# [INPUT FOR THIS TASK]
----------------
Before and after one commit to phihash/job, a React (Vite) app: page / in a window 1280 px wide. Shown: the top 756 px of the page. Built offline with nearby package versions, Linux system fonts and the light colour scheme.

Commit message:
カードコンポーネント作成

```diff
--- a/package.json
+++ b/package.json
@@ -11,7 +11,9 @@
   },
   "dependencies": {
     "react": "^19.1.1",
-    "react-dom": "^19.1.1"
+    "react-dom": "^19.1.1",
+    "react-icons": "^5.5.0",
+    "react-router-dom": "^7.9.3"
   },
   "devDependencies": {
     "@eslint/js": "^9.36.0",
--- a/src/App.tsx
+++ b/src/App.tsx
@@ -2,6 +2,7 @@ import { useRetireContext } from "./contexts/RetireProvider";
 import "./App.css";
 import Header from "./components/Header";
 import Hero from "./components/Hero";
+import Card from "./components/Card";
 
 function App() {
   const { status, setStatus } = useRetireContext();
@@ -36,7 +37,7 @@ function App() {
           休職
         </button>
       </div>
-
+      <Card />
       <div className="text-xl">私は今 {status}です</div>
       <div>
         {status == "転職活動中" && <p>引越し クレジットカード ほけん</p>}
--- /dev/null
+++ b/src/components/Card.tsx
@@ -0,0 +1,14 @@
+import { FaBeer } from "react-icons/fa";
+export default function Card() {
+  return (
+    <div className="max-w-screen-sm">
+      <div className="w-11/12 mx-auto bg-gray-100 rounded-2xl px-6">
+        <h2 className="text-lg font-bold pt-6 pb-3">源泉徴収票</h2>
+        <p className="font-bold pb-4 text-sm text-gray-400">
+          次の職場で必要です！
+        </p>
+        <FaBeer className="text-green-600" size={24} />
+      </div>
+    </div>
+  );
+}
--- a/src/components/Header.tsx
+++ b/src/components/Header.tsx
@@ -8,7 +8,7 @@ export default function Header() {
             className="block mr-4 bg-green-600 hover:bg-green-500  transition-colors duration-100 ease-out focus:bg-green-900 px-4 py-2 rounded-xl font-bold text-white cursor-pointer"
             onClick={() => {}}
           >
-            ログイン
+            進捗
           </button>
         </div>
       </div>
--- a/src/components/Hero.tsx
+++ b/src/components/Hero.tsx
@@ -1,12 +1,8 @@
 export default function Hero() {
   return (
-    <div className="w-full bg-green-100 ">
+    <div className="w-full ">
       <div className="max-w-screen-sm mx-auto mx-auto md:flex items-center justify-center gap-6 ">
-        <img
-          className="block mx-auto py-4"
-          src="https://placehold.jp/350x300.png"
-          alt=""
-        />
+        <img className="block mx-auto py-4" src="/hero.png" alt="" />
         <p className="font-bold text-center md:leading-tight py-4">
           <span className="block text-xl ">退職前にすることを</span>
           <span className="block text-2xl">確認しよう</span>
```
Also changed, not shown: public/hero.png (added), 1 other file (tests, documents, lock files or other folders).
----------------
# [TASK TO COMPLETE]
Where does the word "status" appear in the material above? Copy every line that holds it.

# [ANSWER]
   const { status, setStatus } = useRetireContext();
       <div className="text-xl">私は今 {status}です</div>
         {status == "転職活動中" && <p>引越し クレジットカード ほけん</p>}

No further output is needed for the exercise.